The differences between woven, knit, and non-woven fabr […]
The differences between woven, knit, and non-woven fabrics come down first to manufacturing process, and then to the qualities of the final product.
The primary non-woven fabric would be felt. Felting is the oldest known means of making cloth and exists in most cultures. Not all fibers are suitable for making felt because felting requires that the fibers will clump and adhere to each other to form a mat. Felt is traditionally made by taking animal fleeces, fur, or hair fibers and compacting and matting them (usually while wet, because moisture aids the felting process) until the individual fibers mat together into a single piece. The resulting fabric has no grain or visibly separate threads or fibers, doesn’t unravel, is not stretchy when dry, and is comparatively thick and heavy. Felt can be used for making tents and blankets as well as clothing and hats. (Unlike typical woven or knit fabrics, felt can be stretched molded into a shape while wet that it will retain when dry, making it particularly suitable for blocking into hats.)

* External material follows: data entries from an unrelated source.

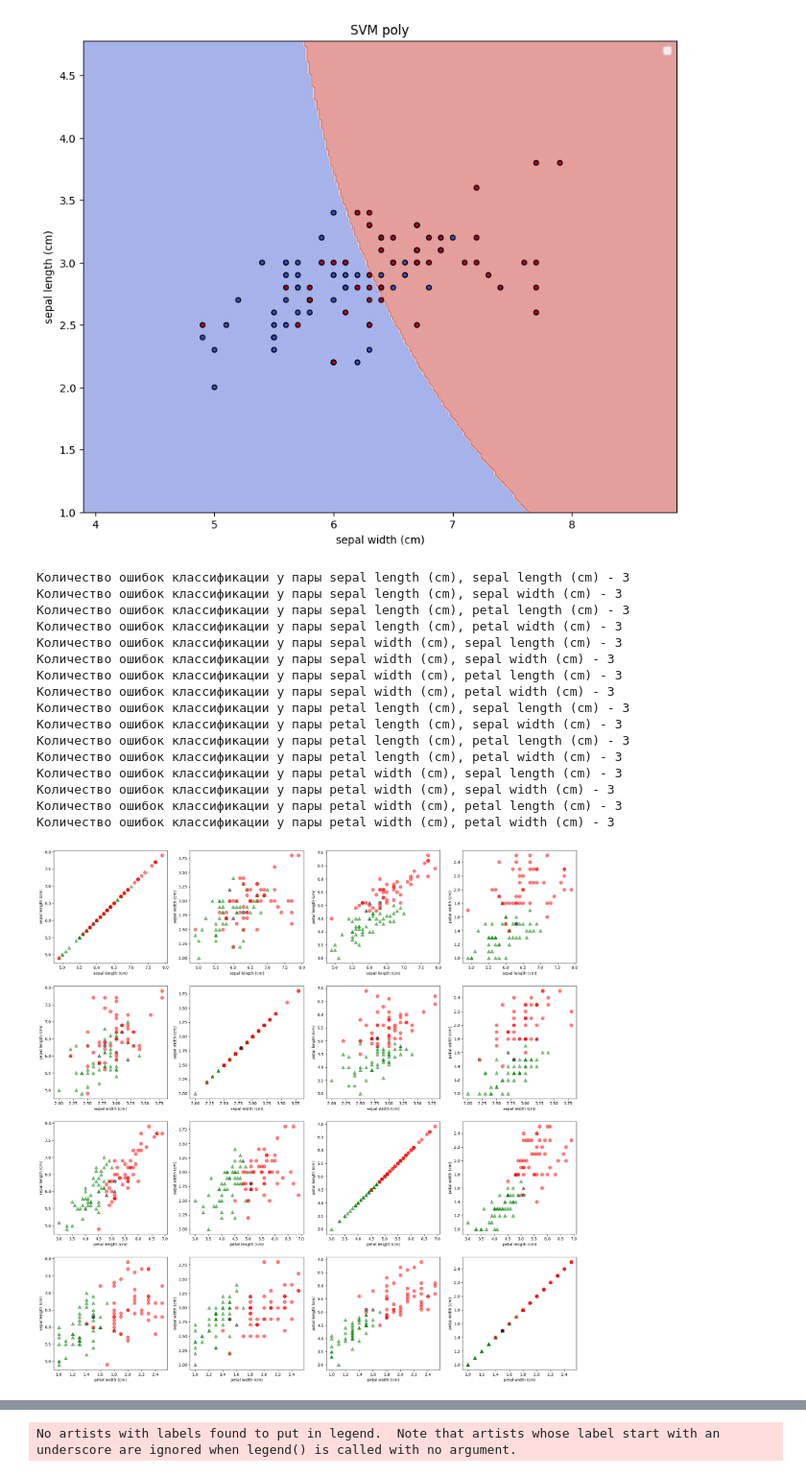
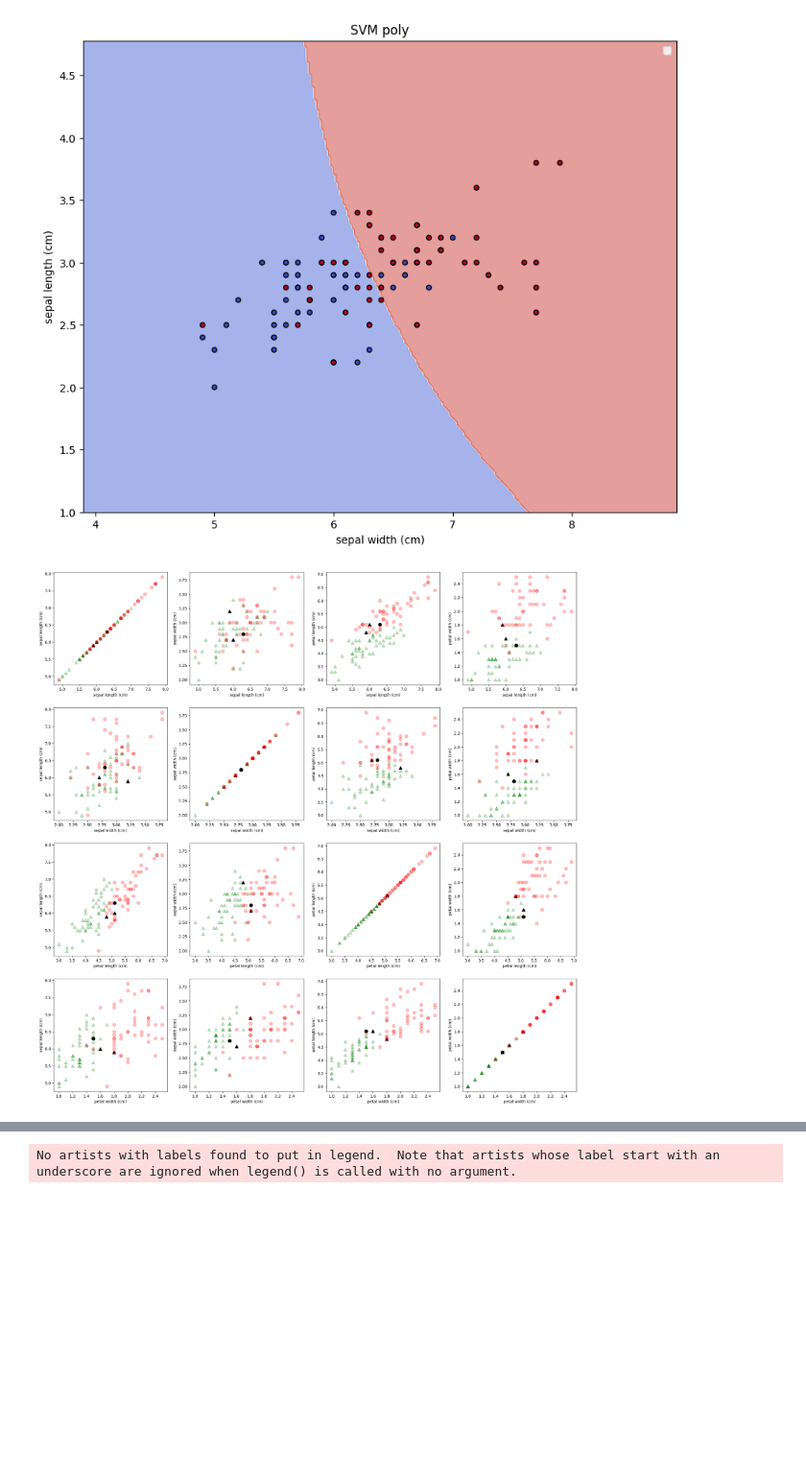
Before and after one commit to kosmldev/mmad, a Jupyter notebook: lab1.ipynb, the cells around one changed output, grey strips where cells are left out. Shown at 96% size. Cells and saved outputs as stored; diff of their text form; code cells hidden in the pictures; blank space fills up the shorter version.

```diff
--- a/lab1.ipynb
+++ b/lab1.ipynb
@@ -230,44 +230,27 @@ No artists with labels found to put in legend.  Note that artists whose label st
 # %%
 X_full = df_choose_targets.iloc[:,:4].to_numpy()
 y_full = df_choose_targets['target'].to_numpy()
 
 fig, axs = plt.subplots(4, 4, figsize=(24, 24))
 markers = {0: '*', 1: '^', 2: 'o'}
 colors = {0: 'blue', 1: 'green', 2: 'red'}
 model = LinDiscAn()
 clf = model.fit(X_full, y_full)
 predictions = clf.predict(X_full)
 
 for i in range(4):
     for j in range(4):
         axs[i, j].set_ylabel(iris.feature_names[j])
         axs[i, j].set_xlabel(iris.feature_names[i])
         df_local = df_choose_targets[[iris.feature_names[i], iris.feature_names[j], 'target', 'target_names']]
         X_local = df_local.iloc[:,:2].to_numpy()
         y_local = df_local['target'].to_numpy()
 
         number_of_mistakes = np.count_nonzero(y_local-predictions)
         for k in range(len(X_local)):
             if y_local[k] != predictions[k]:
-                axs[i, j].scatter(X_local[k, 0], X_local[k, 1], marker = markers[y_local[k]], c = 'black', s = 70, alpha = 0.5)
+                axs[i, j].scatter(X_local[k, 0], X_local[k, 1], marker = markers[y_local[k]], c = 'black', s = 70, alpha = 1)
             else:
-                axs[i, j].scatter(X_local[k, 0], X_local[k, 1], marker = markers[y_local[k]], c = colors[predictions[k]], s = 70, alpha = 0.5)
-        print(f'Количество ошибок классификации у пары {iris.feature_names[i]}, {iris.feature_names[j]} - {number_of_mistakes}')
+                axs[i, j].scatter(X_local[k, 0], X_local[k, 1], marker = markers[y_local[k]], c = colors[predictions[k]], s = 70, alpha = 0.25)
 # %% [output]
-Количество ошибок классификации у пары sepal length (cm), sepal length (cm) - 3
-Количество ошибок классификации у пары sepal length (cm), sepal width (cm) - 3
-Количество ошибок классификации у пары sepal length (cm), petal length (cm) - 3
-Количество ошибок классификации у пары sepal length (cm), petal width (cm) - 3
-Количество ошибок классификации у пары sepal width (cm), sepal length (cm) - 3
-Количество ошибок классификации у пары sepal width (cm), sepal width (cm) - 3
-Количество ошибок классификации у пары sepal width (cm), petal length (cm) - 3
-Количество ошибок классификации у пары sepal width (cm), petal width (cm) - 3
-Количество ошибок классификации у пары petal length (cm), sepal length (cm) - 3
-Количество ошибок классификации у пары petal length (cm), sepal width (cm) - 3
-Количество ошибок классификации у пары petal length (cm), petal length (cm) - 3
-Количество ошибок классификации у пары petal length (cm), petal width (cm) - 3
-Количество ошибок классификации у пары petal width (cm), sepal length (cm) - 3
-Количество ошибок классификации у пары petal width (cm), sepal width (cm) - 3
-Количество ошибок классификации у пары petal width (cm), petal length (cm) - 3
-Количество ошибок классификации у пары petal width (cm), petal width (cm) - 3
-[figure, old version]
+[figure, new version]
```
Also changed, not shown: parts of 4 cells of this notebook.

Woven fabric is, as the name implies, made by weaving. To weave fabric, warp threads are fixed in a parallel pattern in a loom, and then a weft thread is passed back and forth, perpendicular to the warp and passing over and under alternating warp threads with each pass through the warp. The resulting fabric can be very fine or quite heavy, with an open or tight weave, all depending on what thread was used and how tightly the threads were packed in the weaving process. Woven fabric can fray and unravel from cut edges if they are not sewn down, or pinked, or otherwise fray-checked. Woven fabric doesn’t usually have much stretch to it “with the grain,” i.e. in the direction that the warp or weft threads run, but will have some stretchiness “on the bias,” i.e. along a line that runs at a 45 degree angle from the warp or weft. Fabric can be woven from pretty much any fiber that can be spun into thread and has enough tensile strength to avoid breaking when tightly warped into a loom.
Knit fabric is made by knitting, which is a process of creating loops along a single continuous thread or yarn, and then creating and pulling another tier of loops through the row or circle of previous loops until the desired size and length of fabric is achieved. Knitting can be done by hand, with knitting needles, where the loops are formed on the needles and new loops are formed and sequentially pulled through at the point where the needles meet. Knitting can also be done by hand using a knitting loom, where the first set of loops are formed around the pins of the loom, and subsequent ones are pulled through them using a crochet hook. Knitting can also be done by machine, which works much like a knitting loom, except that there will be dozens of hooks that pull through dozens of loops simultaneously, so that the fabric is formed much faster. Knitting produces by far the stretchiest fabric, and is most commonly made out of thread or yarn that has a certain amount of stretch to it also.